WORK INSTRUCTION:
Somewhere below are a line with "E([Старт]) --> Q" and a later line with "D --> I([Конец])". Output exactly those lines and all lines between them.

(Version comparison data)
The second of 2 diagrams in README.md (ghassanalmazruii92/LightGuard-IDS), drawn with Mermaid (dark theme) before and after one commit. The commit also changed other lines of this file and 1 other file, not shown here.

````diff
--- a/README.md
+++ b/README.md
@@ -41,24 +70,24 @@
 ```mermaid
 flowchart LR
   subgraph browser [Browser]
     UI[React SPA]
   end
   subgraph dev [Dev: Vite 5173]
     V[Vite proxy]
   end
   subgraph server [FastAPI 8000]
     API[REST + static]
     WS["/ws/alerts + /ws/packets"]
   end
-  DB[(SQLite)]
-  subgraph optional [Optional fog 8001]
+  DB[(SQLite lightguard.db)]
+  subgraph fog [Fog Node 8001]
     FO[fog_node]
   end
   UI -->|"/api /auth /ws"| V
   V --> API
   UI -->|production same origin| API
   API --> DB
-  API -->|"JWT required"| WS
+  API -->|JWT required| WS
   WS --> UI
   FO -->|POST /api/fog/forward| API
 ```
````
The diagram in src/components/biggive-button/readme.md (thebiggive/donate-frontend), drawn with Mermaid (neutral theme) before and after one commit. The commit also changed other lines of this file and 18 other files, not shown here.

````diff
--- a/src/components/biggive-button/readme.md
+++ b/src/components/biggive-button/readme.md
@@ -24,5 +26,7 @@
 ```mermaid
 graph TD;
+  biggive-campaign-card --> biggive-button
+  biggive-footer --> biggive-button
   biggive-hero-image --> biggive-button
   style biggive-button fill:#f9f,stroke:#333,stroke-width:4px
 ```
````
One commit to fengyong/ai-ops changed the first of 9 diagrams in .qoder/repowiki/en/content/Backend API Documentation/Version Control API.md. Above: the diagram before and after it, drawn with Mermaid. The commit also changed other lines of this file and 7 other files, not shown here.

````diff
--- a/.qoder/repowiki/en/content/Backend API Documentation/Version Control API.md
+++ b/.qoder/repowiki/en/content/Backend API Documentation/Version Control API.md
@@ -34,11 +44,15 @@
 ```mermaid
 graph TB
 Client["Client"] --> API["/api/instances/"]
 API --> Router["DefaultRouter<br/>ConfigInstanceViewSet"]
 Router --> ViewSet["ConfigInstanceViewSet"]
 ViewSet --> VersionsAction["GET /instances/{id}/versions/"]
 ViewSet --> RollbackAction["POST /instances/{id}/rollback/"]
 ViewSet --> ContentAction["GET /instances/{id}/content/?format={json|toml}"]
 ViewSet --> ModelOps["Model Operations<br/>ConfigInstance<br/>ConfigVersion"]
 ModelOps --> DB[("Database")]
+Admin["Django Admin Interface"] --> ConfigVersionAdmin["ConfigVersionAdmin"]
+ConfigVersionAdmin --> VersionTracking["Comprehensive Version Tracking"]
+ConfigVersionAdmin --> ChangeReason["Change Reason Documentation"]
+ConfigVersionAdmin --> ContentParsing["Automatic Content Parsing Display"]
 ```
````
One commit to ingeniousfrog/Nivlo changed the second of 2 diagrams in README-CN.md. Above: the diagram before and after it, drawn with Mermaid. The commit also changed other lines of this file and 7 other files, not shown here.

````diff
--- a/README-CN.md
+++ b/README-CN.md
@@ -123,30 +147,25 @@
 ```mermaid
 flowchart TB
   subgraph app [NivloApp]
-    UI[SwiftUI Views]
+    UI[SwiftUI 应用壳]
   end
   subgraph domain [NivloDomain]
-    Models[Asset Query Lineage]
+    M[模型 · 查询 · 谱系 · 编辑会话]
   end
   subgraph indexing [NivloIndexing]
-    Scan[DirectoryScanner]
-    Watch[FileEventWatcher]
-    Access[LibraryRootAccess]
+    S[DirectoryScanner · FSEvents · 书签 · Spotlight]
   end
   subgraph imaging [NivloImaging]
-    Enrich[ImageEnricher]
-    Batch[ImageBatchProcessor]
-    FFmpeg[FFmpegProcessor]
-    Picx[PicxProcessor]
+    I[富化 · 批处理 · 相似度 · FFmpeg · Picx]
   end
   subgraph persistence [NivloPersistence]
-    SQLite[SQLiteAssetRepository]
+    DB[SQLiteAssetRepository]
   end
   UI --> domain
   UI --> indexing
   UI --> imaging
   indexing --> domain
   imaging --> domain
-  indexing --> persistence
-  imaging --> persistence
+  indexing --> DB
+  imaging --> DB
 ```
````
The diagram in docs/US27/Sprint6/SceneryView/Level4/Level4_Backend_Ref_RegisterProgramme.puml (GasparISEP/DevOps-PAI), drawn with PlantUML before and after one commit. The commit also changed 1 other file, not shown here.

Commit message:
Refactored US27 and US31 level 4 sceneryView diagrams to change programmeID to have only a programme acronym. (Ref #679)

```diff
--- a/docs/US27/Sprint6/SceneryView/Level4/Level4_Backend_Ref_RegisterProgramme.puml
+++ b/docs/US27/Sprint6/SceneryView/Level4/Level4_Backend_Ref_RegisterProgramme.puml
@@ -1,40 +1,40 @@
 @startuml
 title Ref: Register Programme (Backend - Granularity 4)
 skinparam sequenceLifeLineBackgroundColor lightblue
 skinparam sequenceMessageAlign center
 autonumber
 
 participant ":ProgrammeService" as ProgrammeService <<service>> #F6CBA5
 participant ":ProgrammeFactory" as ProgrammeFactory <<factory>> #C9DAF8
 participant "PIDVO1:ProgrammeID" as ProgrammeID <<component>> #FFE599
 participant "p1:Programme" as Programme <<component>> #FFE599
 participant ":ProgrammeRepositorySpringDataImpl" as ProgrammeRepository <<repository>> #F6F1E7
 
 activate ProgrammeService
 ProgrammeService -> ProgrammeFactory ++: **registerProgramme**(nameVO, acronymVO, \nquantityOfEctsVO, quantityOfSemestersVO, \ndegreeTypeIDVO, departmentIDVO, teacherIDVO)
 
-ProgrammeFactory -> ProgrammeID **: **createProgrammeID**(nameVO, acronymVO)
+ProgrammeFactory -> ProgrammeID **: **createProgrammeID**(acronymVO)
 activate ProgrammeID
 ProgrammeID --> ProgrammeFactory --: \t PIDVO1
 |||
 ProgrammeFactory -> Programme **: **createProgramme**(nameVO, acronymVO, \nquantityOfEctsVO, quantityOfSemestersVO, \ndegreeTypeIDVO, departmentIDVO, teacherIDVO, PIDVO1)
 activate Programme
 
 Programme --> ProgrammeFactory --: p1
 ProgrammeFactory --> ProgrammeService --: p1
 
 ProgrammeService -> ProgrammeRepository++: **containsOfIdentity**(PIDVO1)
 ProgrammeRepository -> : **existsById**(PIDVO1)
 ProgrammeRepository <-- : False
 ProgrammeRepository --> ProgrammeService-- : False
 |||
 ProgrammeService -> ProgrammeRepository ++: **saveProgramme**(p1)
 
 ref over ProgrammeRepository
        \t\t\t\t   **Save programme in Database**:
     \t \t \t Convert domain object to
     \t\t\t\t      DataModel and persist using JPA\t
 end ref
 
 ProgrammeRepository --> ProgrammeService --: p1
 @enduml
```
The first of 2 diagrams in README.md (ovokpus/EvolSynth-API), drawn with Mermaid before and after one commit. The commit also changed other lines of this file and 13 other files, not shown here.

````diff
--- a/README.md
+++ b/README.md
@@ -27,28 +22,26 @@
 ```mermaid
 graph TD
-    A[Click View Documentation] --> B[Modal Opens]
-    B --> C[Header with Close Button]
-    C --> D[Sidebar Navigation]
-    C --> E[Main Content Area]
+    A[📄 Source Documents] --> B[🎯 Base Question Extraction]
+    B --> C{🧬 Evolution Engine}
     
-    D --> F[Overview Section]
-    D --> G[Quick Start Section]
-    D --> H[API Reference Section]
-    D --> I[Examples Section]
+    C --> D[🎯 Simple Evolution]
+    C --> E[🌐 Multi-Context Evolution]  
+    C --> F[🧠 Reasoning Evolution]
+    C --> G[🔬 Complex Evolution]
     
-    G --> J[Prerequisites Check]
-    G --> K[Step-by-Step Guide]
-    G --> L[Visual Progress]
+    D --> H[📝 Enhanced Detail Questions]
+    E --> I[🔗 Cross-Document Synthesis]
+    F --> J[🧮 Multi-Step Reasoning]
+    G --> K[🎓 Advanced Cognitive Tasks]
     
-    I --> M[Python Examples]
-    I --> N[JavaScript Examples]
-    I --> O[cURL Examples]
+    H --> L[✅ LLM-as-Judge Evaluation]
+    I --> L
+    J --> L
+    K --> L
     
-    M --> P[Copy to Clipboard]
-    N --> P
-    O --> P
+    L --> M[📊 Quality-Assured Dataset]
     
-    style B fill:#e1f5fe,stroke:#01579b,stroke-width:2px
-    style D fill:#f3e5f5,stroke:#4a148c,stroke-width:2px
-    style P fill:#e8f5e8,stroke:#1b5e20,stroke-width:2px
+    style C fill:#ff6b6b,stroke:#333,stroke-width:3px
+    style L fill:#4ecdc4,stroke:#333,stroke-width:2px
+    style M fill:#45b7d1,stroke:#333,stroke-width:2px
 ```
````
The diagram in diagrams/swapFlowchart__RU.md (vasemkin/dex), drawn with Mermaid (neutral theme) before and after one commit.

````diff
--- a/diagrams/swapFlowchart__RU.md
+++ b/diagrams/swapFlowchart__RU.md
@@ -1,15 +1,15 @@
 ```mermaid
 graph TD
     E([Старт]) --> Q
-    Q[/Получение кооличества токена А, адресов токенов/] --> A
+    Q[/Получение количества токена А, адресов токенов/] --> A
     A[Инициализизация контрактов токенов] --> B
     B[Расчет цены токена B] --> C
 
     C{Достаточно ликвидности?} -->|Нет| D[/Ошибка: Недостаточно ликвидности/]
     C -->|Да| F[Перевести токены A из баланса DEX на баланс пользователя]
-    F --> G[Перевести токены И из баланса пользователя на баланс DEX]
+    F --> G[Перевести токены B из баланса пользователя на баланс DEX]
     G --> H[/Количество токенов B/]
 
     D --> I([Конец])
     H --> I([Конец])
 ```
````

RESULT:
     E([Старт]) --> Q
-    Q[/Получение кооличества токена А, адресов токенов/] --> A
+    Q[/Получение количества токена А, адресов токенов/] --> A
     A[Инициализизация контрактов токенов] --> B
     B[Расчет цены токена B] --> C
 
     C{Достаточно ликвидности?} -->|Нет| D[/Ошибка: Недостаточно ликвидности/]
     C -->|Да| F[Перевести токены A из баланса DEX на баланс пользователя]
-    F --> G[Перевести токены И из баланса пользователя на баланс DEX]
+    F --> G[Перевести токены B из баланса пользователя на баланс DEX]
     G --> H[/Количество токенов B/]
 
     D --> I([Конец])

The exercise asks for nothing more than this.